I remember Hypocrisy starting out as brutal death metal, due apparently to Tägtgren's residence in Florida for three years during the eighties. However, I also remembering them shifting towards the Gothenburg style more favoured in their native Sweden, though they're from a long way away in Ludvika, and this feels like a strong mix of the two styles, with the melodic side front and center but some brutality left in Tägtgren's vocals and the somewhat downtuned back end. This is a little lower and a little slower than melodeath tends to be, though there are faster sections too. I much prefer melodic to brutal but I like this mix too.

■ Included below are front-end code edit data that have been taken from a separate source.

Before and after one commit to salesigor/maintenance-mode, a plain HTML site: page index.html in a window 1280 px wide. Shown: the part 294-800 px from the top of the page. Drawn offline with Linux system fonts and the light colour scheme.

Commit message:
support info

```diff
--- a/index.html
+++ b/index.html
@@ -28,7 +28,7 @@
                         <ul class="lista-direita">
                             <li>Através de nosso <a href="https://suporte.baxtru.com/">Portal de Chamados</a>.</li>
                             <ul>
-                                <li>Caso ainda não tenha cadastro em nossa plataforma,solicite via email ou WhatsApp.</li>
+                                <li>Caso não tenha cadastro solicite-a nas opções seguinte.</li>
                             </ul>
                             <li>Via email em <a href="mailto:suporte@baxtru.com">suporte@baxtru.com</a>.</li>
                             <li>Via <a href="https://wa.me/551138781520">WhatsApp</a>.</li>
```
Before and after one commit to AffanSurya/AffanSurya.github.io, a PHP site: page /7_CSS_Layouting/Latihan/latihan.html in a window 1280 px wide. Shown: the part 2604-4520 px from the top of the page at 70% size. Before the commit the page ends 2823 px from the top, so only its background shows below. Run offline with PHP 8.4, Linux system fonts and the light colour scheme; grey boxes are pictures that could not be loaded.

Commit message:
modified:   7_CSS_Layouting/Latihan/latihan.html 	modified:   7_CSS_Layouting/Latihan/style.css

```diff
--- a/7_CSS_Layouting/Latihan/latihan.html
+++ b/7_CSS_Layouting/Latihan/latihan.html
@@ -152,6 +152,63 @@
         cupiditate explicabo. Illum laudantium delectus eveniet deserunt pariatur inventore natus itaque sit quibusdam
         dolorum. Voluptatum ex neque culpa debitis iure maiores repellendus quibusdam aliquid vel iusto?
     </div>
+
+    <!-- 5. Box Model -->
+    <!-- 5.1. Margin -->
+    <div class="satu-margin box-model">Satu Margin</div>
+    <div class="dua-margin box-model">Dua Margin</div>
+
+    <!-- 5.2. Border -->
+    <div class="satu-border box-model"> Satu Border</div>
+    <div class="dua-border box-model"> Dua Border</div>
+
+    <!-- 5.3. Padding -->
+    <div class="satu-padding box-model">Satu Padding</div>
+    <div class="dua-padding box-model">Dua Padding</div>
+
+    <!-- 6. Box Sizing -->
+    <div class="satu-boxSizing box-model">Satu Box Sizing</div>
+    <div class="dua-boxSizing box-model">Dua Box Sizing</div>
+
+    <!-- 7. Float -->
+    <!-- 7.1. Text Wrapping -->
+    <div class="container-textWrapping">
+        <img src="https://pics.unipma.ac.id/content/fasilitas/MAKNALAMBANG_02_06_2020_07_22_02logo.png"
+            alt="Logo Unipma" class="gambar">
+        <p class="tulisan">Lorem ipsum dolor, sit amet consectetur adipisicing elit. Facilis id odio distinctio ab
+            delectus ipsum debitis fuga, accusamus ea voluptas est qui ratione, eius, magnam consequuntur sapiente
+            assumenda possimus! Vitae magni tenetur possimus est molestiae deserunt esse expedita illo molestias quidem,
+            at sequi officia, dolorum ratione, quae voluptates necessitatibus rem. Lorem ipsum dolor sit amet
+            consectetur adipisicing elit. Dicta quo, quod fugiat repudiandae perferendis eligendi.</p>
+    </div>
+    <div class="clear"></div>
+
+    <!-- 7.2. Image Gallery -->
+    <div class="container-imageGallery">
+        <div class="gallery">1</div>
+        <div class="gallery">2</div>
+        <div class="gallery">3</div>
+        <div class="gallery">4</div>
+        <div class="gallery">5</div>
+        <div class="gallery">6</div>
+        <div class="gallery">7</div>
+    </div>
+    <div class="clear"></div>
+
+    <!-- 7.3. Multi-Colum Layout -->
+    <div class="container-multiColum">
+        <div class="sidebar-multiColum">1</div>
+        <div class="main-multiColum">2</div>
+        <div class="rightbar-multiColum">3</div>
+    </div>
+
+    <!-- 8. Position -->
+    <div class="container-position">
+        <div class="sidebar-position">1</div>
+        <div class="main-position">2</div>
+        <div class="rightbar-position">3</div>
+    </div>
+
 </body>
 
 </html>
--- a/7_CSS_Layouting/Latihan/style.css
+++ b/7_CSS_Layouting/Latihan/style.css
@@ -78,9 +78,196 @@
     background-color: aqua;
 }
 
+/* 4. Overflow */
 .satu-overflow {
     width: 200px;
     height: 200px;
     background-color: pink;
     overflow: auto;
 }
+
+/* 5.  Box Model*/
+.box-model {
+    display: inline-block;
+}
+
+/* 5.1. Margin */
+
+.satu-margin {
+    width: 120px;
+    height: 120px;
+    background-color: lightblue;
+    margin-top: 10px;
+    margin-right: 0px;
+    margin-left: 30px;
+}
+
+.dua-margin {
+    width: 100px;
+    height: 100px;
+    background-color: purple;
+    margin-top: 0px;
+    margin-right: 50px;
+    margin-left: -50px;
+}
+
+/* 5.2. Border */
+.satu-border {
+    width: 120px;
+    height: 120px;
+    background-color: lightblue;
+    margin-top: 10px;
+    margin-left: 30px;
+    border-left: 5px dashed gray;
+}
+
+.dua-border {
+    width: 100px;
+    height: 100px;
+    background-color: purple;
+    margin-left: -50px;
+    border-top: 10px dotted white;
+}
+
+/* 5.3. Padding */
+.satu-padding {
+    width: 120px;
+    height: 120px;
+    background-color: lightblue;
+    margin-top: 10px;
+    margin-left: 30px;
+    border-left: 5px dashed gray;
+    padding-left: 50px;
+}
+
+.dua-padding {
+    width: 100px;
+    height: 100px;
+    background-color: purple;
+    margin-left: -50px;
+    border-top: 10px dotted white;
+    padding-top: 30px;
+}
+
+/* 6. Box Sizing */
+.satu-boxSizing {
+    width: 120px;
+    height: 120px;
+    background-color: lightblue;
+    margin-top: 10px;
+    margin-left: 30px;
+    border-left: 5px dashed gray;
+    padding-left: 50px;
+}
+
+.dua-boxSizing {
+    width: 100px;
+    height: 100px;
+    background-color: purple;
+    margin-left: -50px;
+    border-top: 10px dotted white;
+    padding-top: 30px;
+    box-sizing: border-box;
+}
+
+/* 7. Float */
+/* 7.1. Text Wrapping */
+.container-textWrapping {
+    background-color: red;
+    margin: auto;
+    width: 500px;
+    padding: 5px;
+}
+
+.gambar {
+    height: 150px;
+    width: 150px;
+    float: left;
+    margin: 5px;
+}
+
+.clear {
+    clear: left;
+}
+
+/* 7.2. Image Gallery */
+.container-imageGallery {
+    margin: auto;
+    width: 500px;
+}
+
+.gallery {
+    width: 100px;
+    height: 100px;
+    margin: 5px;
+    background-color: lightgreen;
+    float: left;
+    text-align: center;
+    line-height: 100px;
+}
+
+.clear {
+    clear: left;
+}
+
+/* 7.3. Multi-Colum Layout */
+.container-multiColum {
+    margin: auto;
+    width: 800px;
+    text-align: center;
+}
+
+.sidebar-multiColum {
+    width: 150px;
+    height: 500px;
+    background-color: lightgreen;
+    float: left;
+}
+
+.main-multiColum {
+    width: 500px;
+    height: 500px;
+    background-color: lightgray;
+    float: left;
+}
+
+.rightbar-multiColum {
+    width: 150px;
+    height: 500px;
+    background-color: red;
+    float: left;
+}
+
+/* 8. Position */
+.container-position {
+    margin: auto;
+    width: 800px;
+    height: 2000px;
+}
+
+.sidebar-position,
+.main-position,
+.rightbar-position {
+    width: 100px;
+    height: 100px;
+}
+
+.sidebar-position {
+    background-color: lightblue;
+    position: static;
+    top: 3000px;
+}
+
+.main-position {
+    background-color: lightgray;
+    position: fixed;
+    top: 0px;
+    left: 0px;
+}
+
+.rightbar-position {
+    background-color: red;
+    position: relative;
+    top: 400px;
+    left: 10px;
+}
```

Worship kicks the album off well, with an intro reminiscent of Cyclone Temple and plenty of faster sections with incessant double bass drumming. It's a good song, but Chemical Whore is better and Greedy Bastards isn't bad at all and Hypocrisy aren't resting on their laurels after all these years, that's for sure, even though it's been eight years since their previous album, End of Disclosure. If they felt like they needed a break, they've benefitted from it, because this feels like they have all the energy and drive that they had back in the nineties.
If there's a downside early on, it's that the lyrics are utterly routine cynicism. They revolve around social issues but are always told from a very simplistic us vs. them mindset, whether they're about religion or drugs or climate change or the economy or whatever. There are occasional moments of lyrical style, such as when Children of the Gray begins with "What a beautiful day to die", but they mostly remind of rebellious teenage poetry and that's unfortunate, given that Tägtgren's vocals are so easy to understand, even though he stays harsh throughout.
There are eleven tracks on offer and they're agreeably varied without ever drifting too far from a central Hypocrisy sound. Dead World is a bit more brutal, complete with a bleak scream to open it up, though it also wanders into groove metal. We're the Walking Dead is a solid slow chugger, not my favourite approach for melodeath but done well here. What's totally up my alley is the thrashy Another Day and the oddly infectious Children of the Gray, my favourite song here after Chemical Whore. In fact, the whole second half is a strong, consistent ride, all the way to a peach of a closer in Gods of the Underground.
I'm impressed by how much this one is growing on me. I've always liked Hypocrisy but they're one of those bands who I can listen to and enjoy, then move right onto something else. They aren't one of those bands who I replay frequently or even seek out. Maybe it's just been too long since I gave one of their albums a listen, though, because this feels stronger than I remember them being. It's not the greatest melodic death metal album ever recorded, but neither is it something to dismiss either. It sounds good on a first listen and then grows each time through, especially the deceptive second half.
Hypocrisy have been away for a while. I'm a little surprised by how happy I am to hear them back.